DATA TO EXAMINE
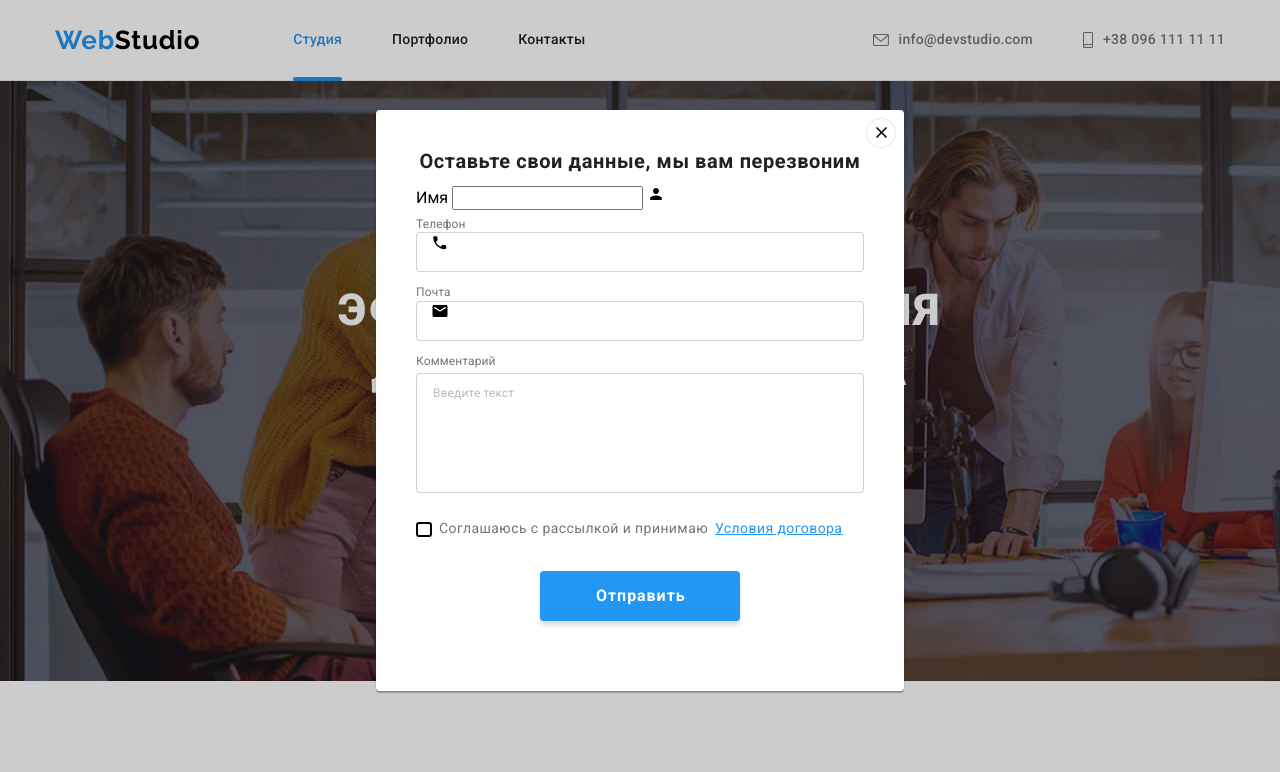
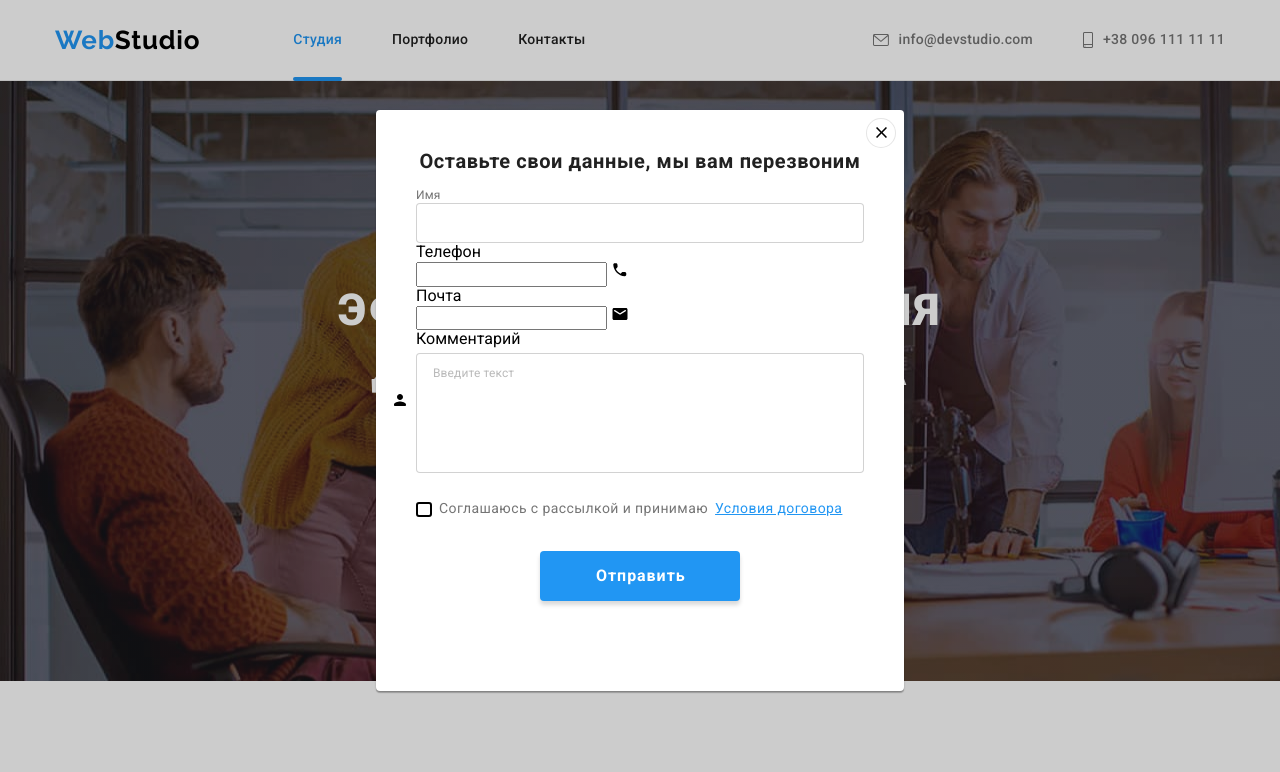
Before and after one commit to ViktoriiaVarivoda/goit-markup-hw-07, a plain HTML site: page index.html in a window 1280 px wide. Both pictures are taken after a click on the button "Заказать услугу". Shown: the top 772 px of the page. Drawn offline with nearby package versions, Linux system fonts and the light colour scheme; files that its build step writes are made by us from their sources.

Commit message:
внесла корректировки

```diff
--- a/index.html
+++ b/index.html
@@ -371,30 +371,35 @@
             </svg>
         </button>
         <p class="modal__title">Оставьте свои данные, мы вам перезвоним</p>
-
         <form class="modal-form">
-            <div class="modal-form__input-wrap">
-                <label for="name" class="modal-form__text">Имя</label>
-            <input type="text" name="name" id="name" autofocus required class="modal-form__input"/>
-            <svg class="modal-form__input-icon" width="18" height="18">
+            <div class="modal-form-field">
+            <label for="name" class="modal-form-field_text">Имя</label>
+            <div class="modal-form-input-wrap">
+            <input type="text" name="name" id="name" autofocus required class="modal-form-input-wrap__input"/>
+            <svg class="modal-form-input-wrap__input-icon" width="18" height="18">
                 <use href="./images/icons.svg#icon-person-black-18dp-1"></use>
             </svg>
             </div>
+            </div>
 
+            <div class="modal__field">
+            <label for="tel" class="modal__text">Телефон</label>
             <div class="modal__input-wrap">
-            <label for="tel" class="modal__text">Телефон</label>
             <input type="tel" name="tel" id="tel" required class="modal__input" />
             <svg class="modal__input-icon" width="18" height="18">
                 <use href="./images/icons.svg#icon-phone-black-18dp-1"></use>
             </svg>
             </div>
+            </div>
 
+            <div class="modal__field">
+                <label for="mail" class="modal__text">Почта</label>
             <div class="modal__input-wrap">
-            <label for="email" class="modal__text">Почта</label>
             <input type="email" name="email" id="mail" required class="modal__input"/>
             <svg class="modal__input-icon" width="18" height="18">
                 <use href="./images/icons.svg#icon-email-black-18dp-1"></use>
             </svg>
+            </div>
             </div>
 
             <div>
--- a/sass/layout/_modal.scss
+++ b/sass/layout/_modal.scss
@@ -56,7 +56,7 @@
     margin-bottom: 12px;
 }
 
-.modal__input {
+.modal-form-input-wrap__input {
     width: 448px;
     height: 40px;
     border: 1px solid rgba(33, 33, 33, 0.2);
@@ -70,18 +70,18 @@
         }
 }
 
-.modal__input-wrap {
+.modal-form-input-wrap__input-wrap {
     position: relative;
     margin-top: 4px;
     margin-bottom: 10px;
 }
 
-.modal__input-icon {
+.modal-form-input-wrap__input-icon {
     position: absolute;
     left: 15px;
     top: 50%;
     transform: translateY(-50%);
-    .modal__input:focus + & {
+    .modal-form-input-wrap__input:focus + & {
             fill: var(--accent-color);
         }
 }
@@ -116,7 +116,7 @@
         }
 }
 
-.modal__text {
+.modal-form-field_text {
     width: 58px;
     height: 14px;
     font-size: 12px;
@@ -167,7 +167,7 @@
     align-items: center;
     justify-content: center;
     transition: border-color 250ms var(--animation);
-    .modal__input-checkbox:focus + & {
+    .modal-form-input-wrap__input-checkbox:focus + & {
             border-color: var(--accent-color);
         }
 }
@@ -181,12 +181,12 @@
     padding-left: 7px;
 }
 
-.modal__input-checkbox:checked+.modal__top-text span {
+.modal-form-input-wrap-checkbox:checked+.modal__top-text span {
     background: var(--accent-color);
     border: transparent;
 }
 
-.modal__input-checkbox:checked+.modal__top-text span .check-icon {
+.modal-form-input-wrap__input-checkbox:checked+.modal__top-text span .check-icon {
     fill: var(--main-color);
 }
 
```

TASK REQUIREMENTS
Write out the whole listing exactly, and drop the pictures.

SOLVED EXERCISE
Before and after one commit to ViktoriiaVarivoda/goit-markup-hw-07, a plain HTML site: page index.html in a window 1280 px wide. Both pictures are taken after a click on the button "Заказать услугу". Shown: the top 772 px of the page. Drawn offline with nearby package versions, Linux system fonts and the light colour scheme; files that its build step writes are made by us from their sources.

Commit message:
внесла корректировки

```diff
--- a/index.html
+++ b/index.html
@@ -371,30 +371,35 @@
             </svg>
         </button>
         <p class="modal__title">Оставьте свои данные, мы вам перезвоним</p>
-
         <form class="modal-form">
-            <div class="modal-form__input-wrap">
-                <label for="name" class="modal-form__text">Имя</label>
-            <input type="text" name="name" id="name" autofocus required class="modal-form__input"/>
-            <svg class="modal-form__input-icon" width="18" height="18">
+            <div class="modal-form-field">
+            <label for="name" class="modal-form-field_text">Имя</label>
+            <div class="modal-form-input-wrap">
+            <input type="text" name="name" id="name" autofocus required class="modal-form-input-wrap__input"/>
+            <svg class="modal-form-input-wrap__input-icon" width="18" height="18">
                 <use href="./images/icons.svg#icon-person-black-18dp-1"></use>
             </svg>
             </div>
+            </div>
 
+            <div class="modal__field">
+            <label for="tel" class="modal__text">Телефон</label>
             <div class="modal__input-wrap">
-            <label for="tel" class="modal__text">Телефон</label>
             <input type="tel" name="tel" id="tel" required class="modal__input" />
             <svg class="modal__input-icon" width="18" height="18">
                 <use href="./images/icons.svg#icon-phone-black-18dp-1"></use>
             </svg>
             </div>
+            </div>
 
+            <div class="modal__field">
+                <label for="mail" class="modal__text">Почта</label>
             <div class="modal__input-wrap">
-            <label for="email" class="modal__text">Почта</label>
             <input type="email" name="email" id="mail" required class="modal__input"/>
             <svg class="modal__input-icon" width="18" height="18">
                 <use href="./images/icons.svg#icon-email-black-18dp-1"></use>
             </svg>
+            </div>
             </div>
 
             <div>
--- a/sass/layout/_modal.scss
+++ b/sass/layout/_modal.scss
@@ -56,7 +56,7 @@
     margin-bottom: 12px;
 }
 
-.modal__input {
+.modal-form-input-wrap__input {
     width: 448px;
     height: 40px;
     border: 1px solid rgba(33, 33, 33, 0.2);
@@ -70,18 +70,18 @@
         }
 }
 
-.modal__input-wrap {
+.modal-form-input-wrap__input-wrap {
     position: relative;
     margin-top: 4px;
     margin-bottom: 10px;
 }
 
-.modal__input-icon {
+.modal-form-input-wrap__input-icon {
     position: absolute;
     left: 15px;
     top: 50%;
     transform: translateY(-50%);
-    .modal__input:focus + & {
+    .modal-form-input-wrap__input:focus + & {
             fill: var(--accent-color);
         }
 }
@@ -116,7 +116,7 @@
         }
 }
 
-.modal__text {
+.modal-form-field_text {
     width: 58px;
     height: 14px;
     font-size: 12px;
@@ -167,7 +167,7 @@
     align-items: center;
     justify-content: center;
     transition: border-color 250ms var(--animation);
-    .modal__input-checkbox:focus + & {
+    .modal-form-input-wrap__input-checkbox:focus + & {
             border-color: var(--accent-color);
         }
 }
@@ -181,12 +181,12 @@
     padding-left: 7px;
 }
 
-.modal__input-checkbox:checked+.modal__top-text span {
+.modal-form-input-wrap-checkbox:checked+.modal__top-text span {
     background: var(--accent-color);
     border: transparent;
 }
 
-.modal__input-checkbox:checked+.modal__top-text span .check-icon {
+.modal-form-input-wrap__input-checkbox:checked+.modal__top-text span .check-icon {
     fill: var(--main-color);
 }
 
```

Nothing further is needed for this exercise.